Thompson's experience includes having been an assistant U.S. Attorney; the campaign manager in 1972 for the successful re-election campaign of Senator Howard Baker; co-chief counsel to the Senate Watergate committee; counsel in a Tennessee Parole Board case that ended the political career of Democratic Governor Ray Blanton, whose office was found to have sold pardons; and a term in the U.S. Senate. That resume is far more lustrous than that of a small-town Illinois lawyer, undistinguished one-term member of Congress and failed Senate candidate who received the GOP Presidential nomination in 1860, a fellow named Abraham Lincoln. I don't think the likes of George Will would have been much impressed by Lincoln at the time either.

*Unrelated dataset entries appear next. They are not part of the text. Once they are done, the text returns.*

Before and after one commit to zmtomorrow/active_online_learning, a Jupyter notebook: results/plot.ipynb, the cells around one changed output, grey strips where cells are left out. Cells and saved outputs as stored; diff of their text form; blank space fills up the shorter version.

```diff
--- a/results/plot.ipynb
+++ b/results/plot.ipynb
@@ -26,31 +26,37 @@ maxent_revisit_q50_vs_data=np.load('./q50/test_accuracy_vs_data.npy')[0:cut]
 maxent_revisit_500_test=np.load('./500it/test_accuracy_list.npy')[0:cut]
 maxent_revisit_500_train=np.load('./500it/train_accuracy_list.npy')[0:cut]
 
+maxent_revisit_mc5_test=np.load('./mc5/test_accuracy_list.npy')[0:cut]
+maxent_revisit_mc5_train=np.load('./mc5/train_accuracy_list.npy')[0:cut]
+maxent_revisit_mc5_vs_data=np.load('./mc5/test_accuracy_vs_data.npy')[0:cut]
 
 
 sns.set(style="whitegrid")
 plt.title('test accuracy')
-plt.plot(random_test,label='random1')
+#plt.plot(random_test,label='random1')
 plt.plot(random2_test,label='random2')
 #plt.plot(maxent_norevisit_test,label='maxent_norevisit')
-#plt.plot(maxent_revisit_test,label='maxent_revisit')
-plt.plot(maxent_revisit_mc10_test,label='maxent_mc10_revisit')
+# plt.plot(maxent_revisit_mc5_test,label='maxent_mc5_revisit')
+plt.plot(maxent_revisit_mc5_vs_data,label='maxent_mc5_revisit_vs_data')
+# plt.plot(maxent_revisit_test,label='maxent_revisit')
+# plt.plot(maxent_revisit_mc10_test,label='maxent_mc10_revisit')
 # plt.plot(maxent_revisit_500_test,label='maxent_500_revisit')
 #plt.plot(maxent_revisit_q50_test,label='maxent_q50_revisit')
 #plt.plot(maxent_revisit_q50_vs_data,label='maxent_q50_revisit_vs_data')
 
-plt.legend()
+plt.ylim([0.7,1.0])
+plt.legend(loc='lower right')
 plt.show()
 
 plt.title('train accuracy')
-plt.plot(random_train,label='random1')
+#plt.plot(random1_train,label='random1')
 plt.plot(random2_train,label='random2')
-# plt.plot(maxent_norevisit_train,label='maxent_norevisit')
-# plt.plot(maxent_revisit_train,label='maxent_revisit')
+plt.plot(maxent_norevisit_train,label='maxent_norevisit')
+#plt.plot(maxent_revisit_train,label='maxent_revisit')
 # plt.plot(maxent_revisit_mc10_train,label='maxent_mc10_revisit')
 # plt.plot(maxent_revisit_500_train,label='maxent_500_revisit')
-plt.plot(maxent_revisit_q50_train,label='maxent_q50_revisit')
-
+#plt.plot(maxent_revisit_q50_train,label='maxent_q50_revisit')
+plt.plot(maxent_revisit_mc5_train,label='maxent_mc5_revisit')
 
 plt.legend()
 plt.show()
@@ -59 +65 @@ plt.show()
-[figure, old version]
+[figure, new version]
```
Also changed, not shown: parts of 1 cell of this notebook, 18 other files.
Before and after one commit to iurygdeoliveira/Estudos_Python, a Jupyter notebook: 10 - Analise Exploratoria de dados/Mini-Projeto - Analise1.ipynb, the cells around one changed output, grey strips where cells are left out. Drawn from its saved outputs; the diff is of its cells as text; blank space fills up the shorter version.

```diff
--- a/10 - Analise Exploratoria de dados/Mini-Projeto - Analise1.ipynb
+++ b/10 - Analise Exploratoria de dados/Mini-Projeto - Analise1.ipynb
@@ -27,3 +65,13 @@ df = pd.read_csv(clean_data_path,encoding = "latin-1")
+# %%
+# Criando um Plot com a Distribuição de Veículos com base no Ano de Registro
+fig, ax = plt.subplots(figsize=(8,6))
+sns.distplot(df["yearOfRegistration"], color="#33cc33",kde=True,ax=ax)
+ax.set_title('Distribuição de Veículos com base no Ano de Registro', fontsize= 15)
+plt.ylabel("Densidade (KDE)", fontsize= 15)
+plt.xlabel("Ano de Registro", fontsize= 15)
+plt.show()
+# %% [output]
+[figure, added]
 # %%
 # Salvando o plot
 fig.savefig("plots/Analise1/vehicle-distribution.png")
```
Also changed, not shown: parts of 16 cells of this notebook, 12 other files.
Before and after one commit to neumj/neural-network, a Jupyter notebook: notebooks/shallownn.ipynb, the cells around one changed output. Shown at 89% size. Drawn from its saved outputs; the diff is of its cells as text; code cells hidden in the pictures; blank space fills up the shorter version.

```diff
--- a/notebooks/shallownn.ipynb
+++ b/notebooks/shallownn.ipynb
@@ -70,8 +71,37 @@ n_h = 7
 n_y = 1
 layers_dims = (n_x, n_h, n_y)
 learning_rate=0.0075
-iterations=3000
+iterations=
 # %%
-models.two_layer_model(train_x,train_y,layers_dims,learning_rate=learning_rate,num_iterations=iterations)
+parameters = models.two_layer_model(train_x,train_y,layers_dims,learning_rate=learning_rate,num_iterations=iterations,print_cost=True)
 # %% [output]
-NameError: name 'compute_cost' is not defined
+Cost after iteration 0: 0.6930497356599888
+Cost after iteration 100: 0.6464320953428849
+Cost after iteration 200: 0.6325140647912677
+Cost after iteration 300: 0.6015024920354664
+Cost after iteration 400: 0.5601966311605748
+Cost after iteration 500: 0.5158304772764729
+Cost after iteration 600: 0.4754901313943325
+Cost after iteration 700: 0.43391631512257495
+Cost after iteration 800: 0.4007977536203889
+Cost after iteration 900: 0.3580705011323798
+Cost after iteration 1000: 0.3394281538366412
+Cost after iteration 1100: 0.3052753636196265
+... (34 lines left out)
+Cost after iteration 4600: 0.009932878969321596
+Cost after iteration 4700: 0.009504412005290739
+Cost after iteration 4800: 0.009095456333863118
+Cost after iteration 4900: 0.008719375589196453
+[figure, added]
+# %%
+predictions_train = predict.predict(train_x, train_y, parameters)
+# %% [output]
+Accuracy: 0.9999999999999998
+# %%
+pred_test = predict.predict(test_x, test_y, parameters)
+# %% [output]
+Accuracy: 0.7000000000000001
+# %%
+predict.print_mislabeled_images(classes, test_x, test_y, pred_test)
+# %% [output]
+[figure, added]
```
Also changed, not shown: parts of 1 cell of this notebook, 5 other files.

On the other hand, we had another President who in his U.S. Navy career became a qualified command officer for a nuclear submarine, armed with nuclear weapons. He did post-graduate work in nuclear physics and nuclear reactor technology. Why, to use Mr. Will's phrasing, anyone would think that such a person is fit to be entrusted with our nation's nuclear arsenal! That former President's name is Jimmy Carter, and I believe that Mr. Will and Lowell (and I as well) were rather harsh critics of his actual performance in office.

Like Lowell, I am backing Mitt Romney for the GOP nomination. I feel that he is hands down the better candidate. But that does not mean we need to tolerate or join in mud-slinging against his Republican rivals, one of whom we may find ourselves backing in the general election if Governor Romney fails to win nomination. Fred Thompson is a movie and television actor. While that alone does not qualify him to be President, the rest of his life experience does, and, as Ronald Reagan proved, the acting experience doesn't hurt.

The Hedgehog responds: Ralph is right, George Will has annoying elitist tendencies (and history). But I am not adopting an elitist stance towards Fred Thompson; I simply can't explain his appeal to conservatives, other than to attribute it to a visceral wishfulness. I may be proven wrong, but Fred hasn't had time to do that yet. Right now, I am disposed to be an enthusiastic supporter should Fred get the nomination. But I'd rather have Romney as the nominee.

0 Comments:

Post a Comment

Links to this post:

Create a Link

<< Home